Data accuracy ‘continues to be a problem’ for businesses, with cutbacks impacting the bottom line of all departments.

Although there has been a renewed focus from businesses to clean and utilise their data sets, new research has revealed more than nine out of ten companies believe that their customer and prospect data might be inaccurate.

Paired against a recent Gartner survey of global Chief Information Officers (CIOs) which predicts virtually flat global growth of IT budgets, this doesn’t make for very happy reading. Inaccurate data hits the bottom line of all departments in the company, and is part of a vicious circle of funding.

Businesses around the world are cutting back on expenses to cover for weak growth and austerity conditions. This translates into immediate budget cuts from around the business, including the IT department, where the Gartner research highlighted restraints which will have an immediate impact on the level of service provided. But cutting back in the IT department doesn’t lead to savings, and instead becomes another component of a vicious circle.

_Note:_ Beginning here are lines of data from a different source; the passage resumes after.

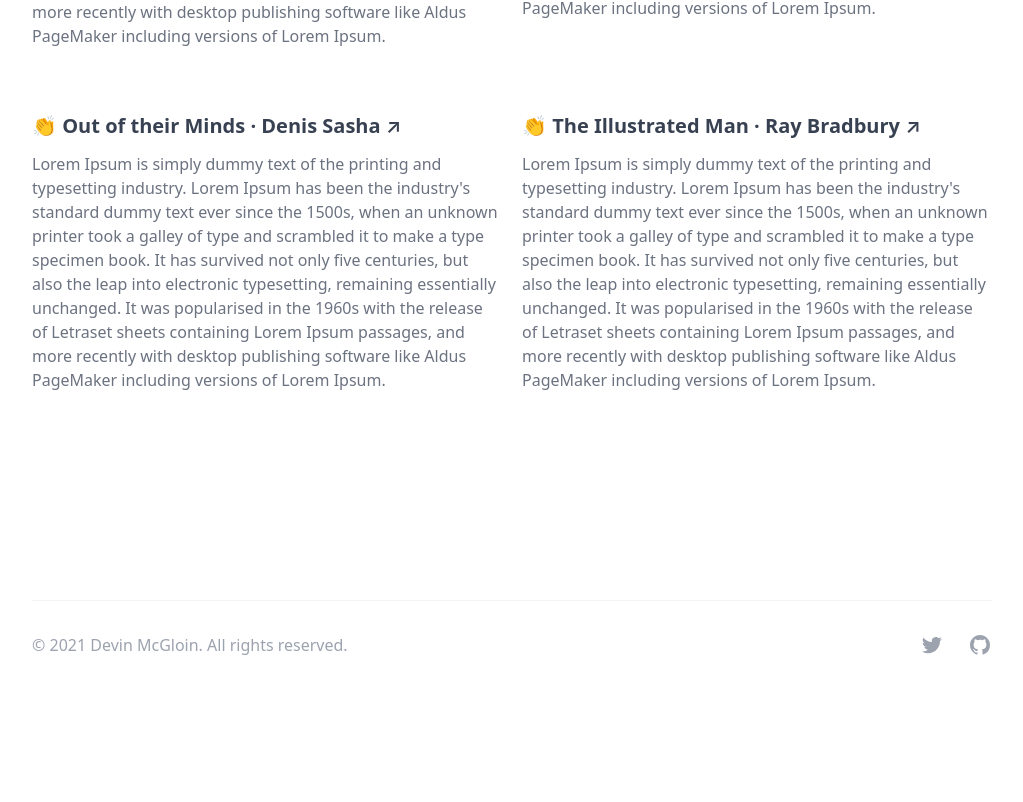
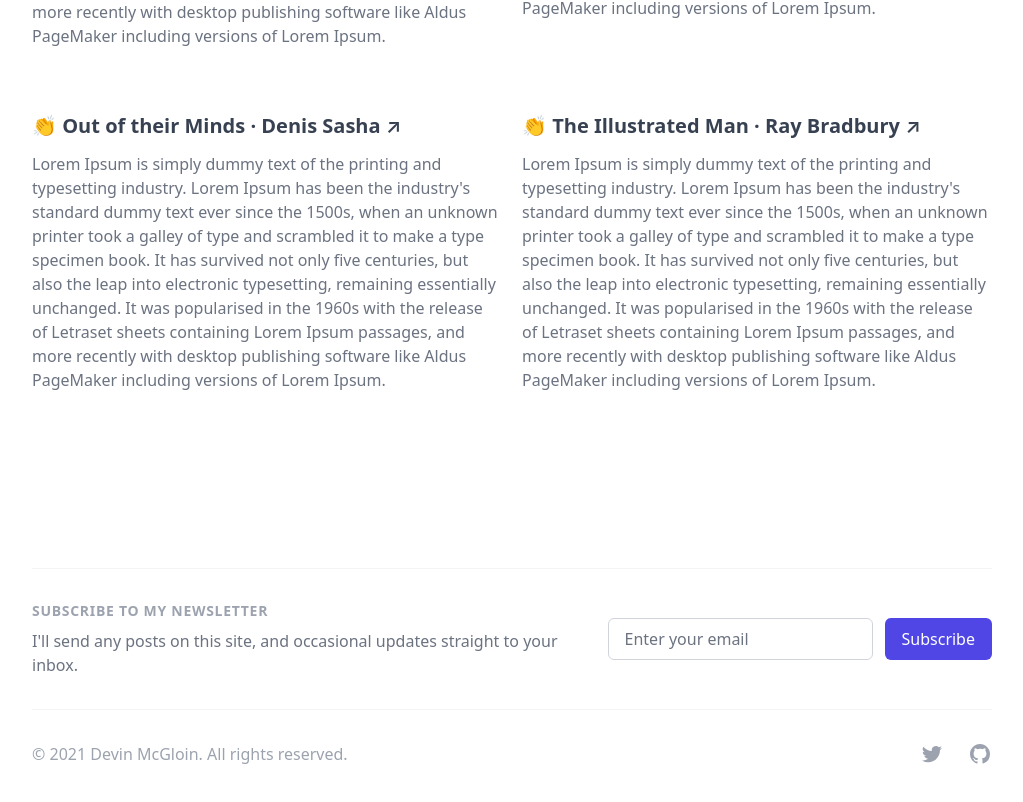
Before and after one commit to devinmcgloin/identity, a Next.js app: page /bookshelf in a window 1280 px wide. Shown: the part 979-1781 px from the top of the page, without its empty margins (128-1151 px from the left). Before the commit the page ends 1700 px from the top, so only its background shows below. Built offline with nearby package versions, Linux system fonts and the light colour scheme; what @tailwindcss/typography, @tailwindcss/ui would draw is missing.

Commit message:
Add formspree

```diff
--- a/components/footer.js
+++ b/components/footer.js
@@ -1,18 +1,66 @@
-const Footer = () => (
+import { useForm } from '@formspree/react';
+
+const Footer = () => {
+  const [state, handleSubmit] = useForm('subscribe');
+
+  return (
     <footer aria-labelledby="footerHeading">
-    <h2 id="footerHeading" class="sr-only">
+      <h2 id="footerHeading" className="sr-only">
         Footer
       </h2>
-    <div class="max-w-7xl mx-auto py-12 px-4 sm:px-6 lg:py-16 lg:px-8">
-      <div class="mt-8 border-t border-gray-100 dark:border-gray-700 pt-8 md:flex md:items-center md:justify-between">
-        <div class="flex space-x-6 md:order-2">
+      <div className="max-w-7xl mx-auto py-12 px-4 sm:px-6 lg:py-16 lg:px-8">
+        <div class="border-t border-gray-100 dark:border-gray-700 pt-8 lg:flex lg:items-center lg:justify-between xl:mt-0">
+          <div>
+            <h3 class="text-sm font-semibold text-gray-400 tracking-wider uppercase">
+              Subscribe to my newsletter
+            </h3>
+            <p class="mt-2 text-base text-gray-500">
+              I'll send any posts on this site, and occasional updates straight
+              to your inbox.
+            </p>
+          </div>
+          <form
+            onSubmit={handleSubmit}
+            class="mt-4 sm:flex sm:max-w-md lg:mt-0"
+          >
+            <label htmlFor="email" class="sr-only">
+              Email address
+            </label>
+            <input
+              type="email"
+              name="email"
+              id="email"
+              autocomplete="email"
+              required
+              class="appearance-none min-w-0 w-full bg-white border border-gray-300 py-2 px-4 text-base rounded-md text-gray-900 placeholder-gray-500 focus:outline-none focus:ring-indigo-500 focus:border-indigo-500 focus:placeholder-gray-400 sm:max-w-xs"
+              placeholder="Enter your email"
+            />
+            <div class="mt-3 rounded-md sm:mt-0 sm:ml-3 sm:flex-shrink-0">
+              {state.succeeded ? (
+                <div class="w-full bg-indigo-600 border border-transparent rounded-md py-2 px-4 flex items-center justify-center text-base font-medium text-white hover:bg-indigo-700 focus:outline-none focus:ring-2 focus:ring-offset-2 focus:ring-indigo-500">
+                  Subscribed!
+                </div>
+              ) : (
+                <button
+                  disabled={state.submitting}
+                  type="submit"
+                  class="w-full bg-indigo-600 border border-transparent rounded-md py-2 px-4 flex items-center justify-center text-base font-medium text-white hover:bg-indigo-700 focus:outline-none focus:ring-2 focus:ring-offset-2 focus:ring-indigo-500"
+                >
+                  Subscribe
+                </button>
+              )}
+            </div>
+          </form>
+        </div>
+        <div className="mt-8 border-t border-gray-100 dark:border-gray-700 pt-8 md:flex md:items-center md:justify-between">
+          <div className="flex space-x-6 md:order-2">
             <a
               href="https://twitter.com/devinmcgloin"
-            class="text-gray-400 hover:text-gray-300"
+              className="text-gray-400 hover:text-gray-300"
             >
-            <span class="sr-only">Twitter</span>
+              <span className="sr-only">Twitter</span>
               <svg
-              class="h-6 w-6"
+                className="h-6 w-6"
                 fill="currentColor"
                 viewBox="0 0 24 24"
                 aria-hidden="true"
@@ -23,11 +71,11 @@ const Footer = () => (
 
             <a
               href="https://github.com/devinmcgloin"
-            class="text-gray-400 hover:text-gray-300"
+              className="text-gray-400 hover:text-gray-300"
             >
-            <span class="sr-only">GitHub</span>
+              <span className="sr-only">GitHub</span>
               <svg
-              class="h-6 w-6"
+                className="h-6 w-6"
                 fill="currentColor"
                 viewBox="0 0 24 24"
                 aria-hidden="true"
@@ -40,12 +88,14 @@ const Footer = () => (
               </svg>
             </a>
           </div>
-        <p class="mt-8 text-base text-gray-400 md:mt-0 md:order-1">
-          &copy; {new Date().getFullYear()} Devin McGloin. All rights reserved.
+          <p className="mt-8 text-base text-gray-400 md:mt-0 md:order-1">
+            &copy; {new Date().getFullYear()} Devin McGloin. All rights
+            reserved.
           </p>
         </div>
       </div>
     </footer>
   );
+};
 
 export { Footer };
--- /dev/null
+++ b/formspree.json
@@ -0,0 +1,13 @@
+{
+  "forms": {
+    "subscribe": {
+      "name": "Subscribe Form",
+      "actions": [
+        {
+          "type": "email",
+          "to": "devin@devinmcgloin.com"
+        }
+      ]
+    }
+  }
+}
--- a/package.json
+++ b/package.json
@@ -8,6 +8,7 @@
     "start": "next start"
   },
   "dependencies": {
+    "@formspree/react": "^2.2.3",
     "@headlessui/react": "^0.2.0",
     "@tailwindcss/forms": "^0.2.1",
     "@tailwindcss/typography": "^0.4.0",
--- a/pages/_app.js
+++ b/pages/_app.js
@@ -4,6 +4,7 @@ import { SWRConfig } from 'swr';
 import 'styles/base.css';
 import 'styles/tweakpane.css';
 import { useEffect } from 'react';
+import { FormspreeProvider } from '@formspree/react';
 
 function Identity({ Component, pageProps }) {
   useEffect(() => {
@@ -35,8 +36,9 @@ function Identity({ Component, pageProps }) {
           description="Californian in Dublin, Software @ Quorum. Ex-Intercom."
         />
         <Head />
-
-        <Component {...pageProps} />
+        <FormspreeProvider project={'1597253424540285963'}>
+          <Component {...pageProps} />
+        </FormspreeProvider>
       </SWRConfig>
     </main>
   );
```
Also changed, not shown: 1 other file (tests, documents, lock files or other folders). Lines whose indentation alone changed are shown as unchanged.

89 per cent of respondents in a Dynamic Markets report conducted on behalf of Experian QAS said that departmental funds have been wasted owing to data inaccuracy. On average, around 15 per cent of departmental budget is wasted, which increases to 18 per cent in IT and data management departments.

Austerity in the face of adversity may seem prudent, but our research clearly highlights that cutting back in certain areas simply adds to the financial pressures. Implementing and educating staff on data management practices can cut money back and increase efficiency, which I’m sure you will agree, adds more value and long-term benefits for the business.

But in parts, this message may have caught on. The survey also shows that companies are investing in data quality, with the average business surveyed investing £285,349 (AU$442,671) in data quality initiatives in the past year.

What seems to be occurring is that companies are working to liberate their ‘lost’ budgets. Two thirds of respondents have set targets to improve their data accuracy, and 15 per cent of those who participated in the study want to achieve 100 per cent data accuracy.

With only 14 per cent of companies with data accuracy targets below 75 per cent, it is evident that the message is finally touching home with businesses.

So the lesson seems quite simple; Austerity doesn’t necessarily mean cut backs. If companies can achieve value through productivity, then certain areas of expense could pay for themselves.